Exercise brief: Collect all lines containing the word "docs" from the data.

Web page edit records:
-*-*-

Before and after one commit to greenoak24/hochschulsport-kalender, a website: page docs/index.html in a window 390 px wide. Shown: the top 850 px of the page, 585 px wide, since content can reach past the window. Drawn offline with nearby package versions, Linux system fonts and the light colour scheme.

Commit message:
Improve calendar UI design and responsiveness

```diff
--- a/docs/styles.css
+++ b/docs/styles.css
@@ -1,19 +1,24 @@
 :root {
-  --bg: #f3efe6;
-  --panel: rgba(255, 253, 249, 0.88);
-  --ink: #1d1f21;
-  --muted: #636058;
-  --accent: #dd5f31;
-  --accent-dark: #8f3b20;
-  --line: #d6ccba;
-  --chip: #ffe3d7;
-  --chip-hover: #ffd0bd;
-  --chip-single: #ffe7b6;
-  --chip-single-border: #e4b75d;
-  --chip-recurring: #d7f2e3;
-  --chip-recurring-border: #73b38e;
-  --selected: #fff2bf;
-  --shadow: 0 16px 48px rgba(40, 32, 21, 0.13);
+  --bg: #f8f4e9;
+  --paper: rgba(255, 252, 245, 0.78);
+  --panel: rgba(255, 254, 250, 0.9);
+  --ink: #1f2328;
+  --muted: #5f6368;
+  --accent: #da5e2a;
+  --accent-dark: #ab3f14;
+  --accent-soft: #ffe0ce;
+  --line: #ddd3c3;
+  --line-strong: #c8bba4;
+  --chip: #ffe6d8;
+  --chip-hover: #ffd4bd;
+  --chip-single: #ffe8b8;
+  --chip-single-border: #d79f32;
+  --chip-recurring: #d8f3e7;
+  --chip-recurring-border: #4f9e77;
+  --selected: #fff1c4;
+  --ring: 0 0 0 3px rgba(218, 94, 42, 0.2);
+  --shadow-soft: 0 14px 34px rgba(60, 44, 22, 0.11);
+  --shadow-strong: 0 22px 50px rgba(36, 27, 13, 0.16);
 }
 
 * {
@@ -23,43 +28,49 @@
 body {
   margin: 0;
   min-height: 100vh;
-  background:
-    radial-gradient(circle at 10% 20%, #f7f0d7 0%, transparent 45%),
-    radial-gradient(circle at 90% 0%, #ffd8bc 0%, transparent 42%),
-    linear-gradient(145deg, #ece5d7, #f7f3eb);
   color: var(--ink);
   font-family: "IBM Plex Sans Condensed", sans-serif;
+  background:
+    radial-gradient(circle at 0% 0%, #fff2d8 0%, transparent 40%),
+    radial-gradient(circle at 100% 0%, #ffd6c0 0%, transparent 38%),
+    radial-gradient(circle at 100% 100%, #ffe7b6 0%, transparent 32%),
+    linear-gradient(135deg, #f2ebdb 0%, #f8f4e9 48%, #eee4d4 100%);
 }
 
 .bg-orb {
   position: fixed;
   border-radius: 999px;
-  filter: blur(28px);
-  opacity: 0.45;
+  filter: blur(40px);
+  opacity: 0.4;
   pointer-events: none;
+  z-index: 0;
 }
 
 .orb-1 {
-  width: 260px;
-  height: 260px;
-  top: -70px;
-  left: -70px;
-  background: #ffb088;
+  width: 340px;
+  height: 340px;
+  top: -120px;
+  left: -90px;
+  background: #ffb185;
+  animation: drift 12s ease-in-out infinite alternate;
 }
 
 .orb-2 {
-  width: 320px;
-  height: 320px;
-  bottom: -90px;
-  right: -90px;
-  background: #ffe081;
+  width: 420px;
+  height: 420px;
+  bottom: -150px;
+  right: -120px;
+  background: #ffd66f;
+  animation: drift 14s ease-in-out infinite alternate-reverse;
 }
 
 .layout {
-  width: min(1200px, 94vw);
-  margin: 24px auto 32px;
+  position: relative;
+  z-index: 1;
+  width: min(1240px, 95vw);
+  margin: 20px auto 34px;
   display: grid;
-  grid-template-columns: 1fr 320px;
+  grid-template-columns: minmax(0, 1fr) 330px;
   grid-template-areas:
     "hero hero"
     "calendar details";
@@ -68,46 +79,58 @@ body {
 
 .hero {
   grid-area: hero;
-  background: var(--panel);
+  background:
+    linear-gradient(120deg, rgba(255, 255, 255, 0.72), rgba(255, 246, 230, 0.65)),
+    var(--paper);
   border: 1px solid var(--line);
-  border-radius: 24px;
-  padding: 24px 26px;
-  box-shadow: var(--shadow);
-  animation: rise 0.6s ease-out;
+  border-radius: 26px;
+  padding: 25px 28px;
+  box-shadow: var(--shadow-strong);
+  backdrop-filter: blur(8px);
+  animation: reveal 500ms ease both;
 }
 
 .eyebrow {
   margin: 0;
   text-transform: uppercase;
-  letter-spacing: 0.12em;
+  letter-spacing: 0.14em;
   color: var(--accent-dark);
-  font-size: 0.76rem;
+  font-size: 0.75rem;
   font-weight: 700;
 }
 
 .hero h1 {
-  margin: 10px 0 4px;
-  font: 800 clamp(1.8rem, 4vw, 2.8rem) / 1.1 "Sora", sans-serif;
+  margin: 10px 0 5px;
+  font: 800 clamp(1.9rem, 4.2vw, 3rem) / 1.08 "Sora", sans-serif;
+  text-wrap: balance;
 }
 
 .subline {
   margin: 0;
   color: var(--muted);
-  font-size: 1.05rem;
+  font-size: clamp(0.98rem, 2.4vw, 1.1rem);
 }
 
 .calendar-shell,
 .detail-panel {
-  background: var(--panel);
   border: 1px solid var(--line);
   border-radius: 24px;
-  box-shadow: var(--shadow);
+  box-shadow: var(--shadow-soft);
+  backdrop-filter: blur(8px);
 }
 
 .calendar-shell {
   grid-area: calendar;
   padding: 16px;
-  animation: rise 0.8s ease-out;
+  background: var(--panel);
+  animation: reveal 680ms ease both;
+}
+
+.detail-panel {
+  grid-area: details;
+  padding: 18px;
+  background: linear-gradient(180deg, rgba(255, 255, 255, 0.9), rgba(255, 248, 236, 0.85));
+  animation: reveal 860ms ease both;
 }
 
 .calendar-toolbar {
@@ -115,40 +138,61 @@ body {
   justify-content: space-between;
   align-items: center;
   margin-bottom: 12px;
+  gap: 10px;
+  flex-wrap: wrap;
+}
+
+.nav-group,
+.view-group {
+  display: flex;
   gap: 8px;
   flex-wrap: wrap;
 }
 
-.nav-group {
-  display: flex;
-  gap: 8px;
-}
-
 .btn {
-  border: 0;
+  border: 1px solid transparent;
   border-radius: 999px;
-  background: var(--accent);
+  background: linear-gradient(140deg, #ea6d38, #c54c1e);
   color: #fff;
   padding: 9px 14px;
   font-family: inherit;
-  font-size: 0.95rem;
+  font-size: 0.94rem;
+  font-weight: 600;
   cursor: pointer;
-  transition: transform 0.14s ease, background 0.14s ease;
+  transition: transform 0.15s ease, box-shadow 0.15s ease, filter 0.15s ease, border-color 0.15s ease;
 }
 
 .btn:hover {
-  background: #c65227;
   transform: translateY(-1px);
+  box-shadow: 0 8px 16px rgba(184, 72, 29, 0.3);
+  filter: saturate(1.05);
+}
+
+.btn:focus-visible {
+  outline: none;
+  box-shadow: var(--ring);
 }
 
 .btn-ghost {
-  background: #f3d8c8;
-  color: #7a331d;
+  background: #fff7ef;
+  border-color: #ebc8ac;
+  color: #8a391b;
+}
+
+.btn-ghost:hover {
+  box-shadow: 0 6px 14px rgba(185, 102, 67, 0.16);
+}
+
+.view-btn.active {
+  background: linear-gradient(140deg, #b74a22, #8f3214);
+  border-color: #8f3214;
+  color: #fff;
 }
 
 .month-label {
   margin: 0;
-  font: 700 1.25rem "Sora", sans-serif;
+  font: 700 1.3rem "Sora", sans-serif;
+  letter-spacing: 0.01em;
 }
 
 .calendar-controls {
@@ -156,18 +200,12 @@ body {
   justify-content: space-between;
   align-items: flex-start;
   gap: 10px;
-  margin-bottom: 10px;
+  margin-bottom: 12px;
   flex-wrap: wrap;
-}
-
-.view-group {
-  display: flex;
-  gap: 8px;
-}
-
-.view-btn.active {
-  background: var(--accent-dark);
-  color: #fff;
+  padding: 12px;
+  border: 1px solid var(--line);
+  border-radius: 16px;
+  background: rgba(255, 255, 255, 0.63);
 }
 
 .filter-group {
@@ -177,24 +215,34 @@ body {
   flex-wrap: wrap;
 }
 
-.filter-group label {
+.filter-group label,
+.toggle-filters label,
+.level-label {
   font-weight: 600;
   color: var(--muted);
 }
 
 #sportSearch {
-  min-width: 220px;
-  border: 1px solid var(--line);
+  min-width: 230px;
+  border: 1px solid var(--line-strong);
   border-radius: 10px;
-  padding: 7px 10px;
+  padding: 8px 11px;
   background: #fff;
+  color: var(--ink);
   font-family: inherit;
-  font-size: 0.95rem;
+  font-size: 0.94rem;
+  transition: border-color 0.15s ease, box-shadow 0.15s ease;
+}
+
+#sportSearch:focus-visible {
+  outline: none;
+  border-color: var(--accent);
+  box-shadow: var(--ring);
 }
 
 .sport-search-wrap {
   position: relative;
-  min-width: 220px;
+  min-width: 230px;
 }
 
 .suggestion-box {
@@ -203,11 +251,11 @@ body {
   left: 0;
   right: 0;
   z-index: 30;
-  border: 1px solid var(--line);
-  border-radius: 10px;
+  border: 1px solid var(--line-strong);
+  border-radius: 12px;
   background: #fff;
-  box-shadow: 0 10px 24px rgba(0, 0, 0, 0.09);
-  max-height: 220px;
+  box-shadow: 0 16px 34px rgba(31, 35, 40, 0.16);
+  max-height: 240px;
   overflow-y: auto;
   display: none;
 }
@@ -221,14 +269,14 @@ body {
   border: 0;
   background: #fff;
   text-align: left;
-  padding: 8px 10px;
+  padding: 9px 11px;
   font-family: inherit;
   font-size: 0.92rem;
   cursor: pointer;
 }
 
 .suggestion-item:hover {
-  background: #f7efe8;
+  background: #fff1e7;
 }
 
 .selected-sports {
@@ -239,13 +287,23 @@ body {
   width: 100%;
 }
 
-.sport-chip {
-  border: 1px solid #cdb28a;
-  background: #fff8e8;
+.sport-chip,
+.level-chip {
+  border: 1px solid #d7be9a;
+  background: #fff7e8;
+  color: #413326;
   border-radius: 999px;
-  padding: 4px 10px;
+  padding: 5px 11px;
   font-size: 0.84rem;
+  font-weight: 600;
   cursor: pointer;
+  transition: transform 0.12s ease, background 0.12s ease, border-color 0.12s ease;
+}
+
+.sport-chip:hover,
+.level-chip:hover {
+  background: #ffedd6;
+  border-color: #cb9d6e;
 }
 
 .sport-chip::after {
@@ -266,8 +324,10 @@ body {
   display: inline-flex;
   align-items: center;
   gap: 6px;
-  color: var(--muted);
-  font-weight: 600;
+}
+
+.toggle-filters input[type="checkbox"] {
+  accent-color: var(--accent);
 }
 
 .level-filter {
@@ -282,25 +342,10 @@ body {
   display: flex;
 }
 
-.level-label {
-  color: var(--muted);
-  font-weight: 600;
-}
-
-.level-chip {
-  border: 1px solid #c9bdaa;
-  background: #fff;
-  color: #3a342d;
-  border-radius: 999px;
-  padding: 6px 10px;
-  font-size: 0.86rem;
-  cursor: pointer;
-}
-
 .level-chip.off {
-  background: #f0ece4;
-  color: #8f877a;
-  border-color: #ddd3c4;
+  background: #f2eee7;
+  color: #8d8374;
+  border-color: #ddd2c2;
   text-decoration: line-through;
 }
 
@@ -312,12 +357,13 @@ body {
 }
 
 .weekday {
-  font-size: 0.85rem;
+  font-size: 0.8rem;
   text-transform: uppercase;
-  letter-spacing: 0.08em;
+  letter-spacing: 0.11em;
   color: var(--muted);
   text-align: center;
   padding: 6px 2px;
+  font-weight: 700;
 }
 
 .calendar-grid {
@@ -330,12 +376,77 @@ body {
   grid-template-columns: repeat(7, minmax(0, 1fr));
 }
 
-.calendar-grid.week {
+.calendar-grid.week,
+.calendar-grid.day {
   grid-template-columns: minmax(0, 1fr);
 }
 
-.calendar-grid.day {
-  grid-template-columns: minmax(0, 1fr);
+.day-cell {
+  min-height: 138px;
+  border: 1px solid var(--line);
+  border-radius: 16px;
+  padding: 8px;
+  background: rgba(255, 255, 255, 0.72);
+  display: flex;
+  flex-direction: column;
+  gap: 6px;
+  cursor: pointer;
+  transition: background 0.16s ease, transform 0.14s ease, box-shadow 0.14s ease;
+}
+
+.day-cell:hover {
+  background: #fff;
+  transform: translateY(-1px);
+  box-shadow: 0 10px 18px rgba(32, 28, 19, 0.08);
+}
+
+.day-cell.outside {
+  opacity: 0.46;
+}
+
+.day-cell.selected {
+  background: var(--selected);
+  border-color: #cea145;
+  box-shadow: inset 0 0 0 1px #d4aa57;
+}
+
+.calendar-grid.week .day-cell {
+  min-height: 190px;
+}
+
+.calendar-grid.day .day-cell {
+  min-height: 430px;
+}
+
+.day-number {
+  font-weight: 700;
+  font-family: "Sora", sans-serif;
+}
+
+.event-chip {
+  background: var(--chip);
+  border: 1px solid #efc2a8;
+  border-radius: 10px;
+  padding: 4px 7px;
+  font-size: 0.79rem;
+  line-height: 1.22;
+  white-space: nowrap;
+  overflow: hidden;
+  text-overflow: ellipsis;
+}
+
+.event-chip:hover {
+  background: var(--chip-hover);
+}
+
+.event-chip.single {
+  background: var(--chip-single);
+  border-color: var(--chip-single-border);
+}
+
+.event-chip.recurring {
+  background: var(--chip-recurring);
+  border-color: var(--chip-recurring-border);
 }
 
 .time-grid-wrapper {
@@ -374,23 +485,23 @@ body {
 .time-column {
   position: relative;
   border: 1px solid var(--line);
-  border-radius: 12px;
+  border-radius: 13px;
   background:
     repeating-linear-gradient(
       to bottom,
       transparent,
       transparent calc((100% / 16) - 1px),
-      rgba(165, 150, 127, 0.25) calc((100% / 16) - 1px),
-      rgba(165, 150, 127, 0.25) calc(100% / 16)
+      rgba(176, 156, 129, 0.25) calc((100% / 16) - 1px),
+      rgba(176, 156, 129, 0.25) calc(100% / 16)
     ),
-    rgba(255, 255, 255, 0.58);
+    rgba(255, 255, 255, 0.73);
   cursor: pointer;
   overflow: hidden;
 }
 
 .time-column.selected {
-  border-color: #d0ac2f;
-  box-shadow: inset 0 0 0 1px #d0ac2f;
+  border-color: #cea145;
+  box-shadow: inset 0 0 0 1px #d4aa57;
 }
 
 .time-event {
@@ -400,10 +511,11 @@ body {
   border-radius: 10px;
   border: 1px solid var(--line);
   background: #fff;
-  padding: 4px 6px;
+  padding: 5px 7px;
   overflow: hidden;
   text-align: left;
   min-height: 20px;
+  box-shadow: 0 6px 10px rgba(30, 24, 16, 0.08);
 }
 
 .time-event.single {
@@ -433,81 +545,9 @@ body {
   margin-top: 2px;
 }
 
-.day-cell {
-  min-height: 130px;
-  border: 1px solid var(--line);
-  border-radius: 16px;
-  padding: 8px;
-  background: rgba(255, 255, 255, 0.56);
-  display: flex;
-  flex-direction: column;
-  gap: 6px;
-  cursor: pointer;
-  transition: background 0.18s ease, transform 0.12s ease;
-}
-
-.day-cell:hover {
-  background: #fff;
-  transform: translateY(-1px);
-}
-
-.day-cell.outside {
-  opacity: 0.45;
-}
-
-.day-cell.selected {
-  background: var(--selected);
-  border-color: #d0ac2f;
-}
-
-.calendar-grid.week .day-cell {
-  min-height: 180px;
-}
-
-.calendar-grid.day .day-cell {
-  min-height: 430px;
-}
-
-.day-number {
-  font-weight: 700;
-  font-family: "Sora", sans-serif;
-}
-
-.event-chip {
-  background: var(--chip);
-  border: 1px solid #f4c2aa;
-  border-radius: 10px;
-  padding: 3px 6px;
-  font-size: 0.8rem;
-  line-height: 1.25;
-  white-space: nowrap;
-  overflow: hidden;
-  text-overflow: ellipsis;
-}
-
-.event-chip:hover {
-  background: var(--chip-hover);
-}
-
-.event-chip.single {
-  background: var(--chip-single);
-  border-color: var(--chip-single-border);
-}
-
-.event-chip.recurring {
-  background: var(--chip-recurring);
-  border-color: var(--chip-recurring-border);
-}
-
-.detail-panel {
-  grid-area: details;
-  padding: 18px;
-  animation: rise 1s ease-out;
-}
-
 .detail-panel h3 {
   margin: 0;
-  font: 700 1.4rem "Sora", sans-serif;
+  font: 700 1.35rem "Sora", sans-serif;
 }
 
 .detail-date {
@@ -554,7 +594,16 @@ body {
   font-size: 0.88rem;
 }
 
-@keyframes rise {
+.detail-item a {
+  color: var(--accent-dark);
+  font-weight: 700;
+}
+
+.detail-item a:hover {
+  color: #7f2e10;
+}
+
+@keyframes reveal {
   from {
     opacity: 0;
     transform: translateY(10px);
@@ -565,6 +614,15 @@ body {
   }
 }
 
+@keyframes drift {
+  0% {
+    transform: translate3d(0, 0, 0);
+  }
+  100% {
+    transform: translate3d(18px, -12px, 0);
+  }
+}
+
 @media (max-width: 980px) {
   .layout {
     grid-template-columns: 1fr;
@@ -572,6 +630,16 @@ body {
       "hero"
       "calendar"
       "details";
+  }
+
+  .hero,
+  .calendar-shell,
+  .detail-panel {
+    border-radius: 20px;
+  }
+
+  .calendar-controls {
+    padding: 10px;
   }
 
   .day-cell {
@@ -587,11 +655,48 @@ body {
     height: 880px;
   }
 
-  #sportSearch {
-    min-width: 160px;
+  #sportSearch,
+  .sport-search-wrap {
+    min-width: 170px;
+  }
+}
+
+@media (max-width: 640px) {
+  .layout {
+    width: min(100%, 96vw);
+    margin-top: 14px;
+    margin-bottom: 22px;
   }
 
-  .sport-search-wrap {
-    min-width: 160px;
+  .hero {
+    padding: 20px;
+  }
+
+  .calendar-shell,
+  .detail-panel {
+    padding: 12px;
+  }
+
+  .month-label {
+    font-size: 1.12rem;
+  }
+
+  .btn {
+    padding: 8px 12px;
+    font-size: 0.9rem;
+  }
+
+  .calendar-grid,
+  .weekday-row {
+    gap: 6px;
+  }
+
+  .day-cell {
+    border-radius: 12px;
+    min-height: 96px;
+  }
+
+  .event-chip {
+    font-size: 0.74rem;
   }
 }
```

-*-*-

Solution to this problem:
Before and after one commit to greenoak24/hochschulsport-kalender, a website: page docs/index.html in a window 390 px wide. Shown: the top 850 px of the page, 585 px wide, since content can reach past the window. Drawn offline with nearby package versions, Linux system fonts and the light colour scheme.
--- a/docs/styles.css
+++ b/docs/styles.css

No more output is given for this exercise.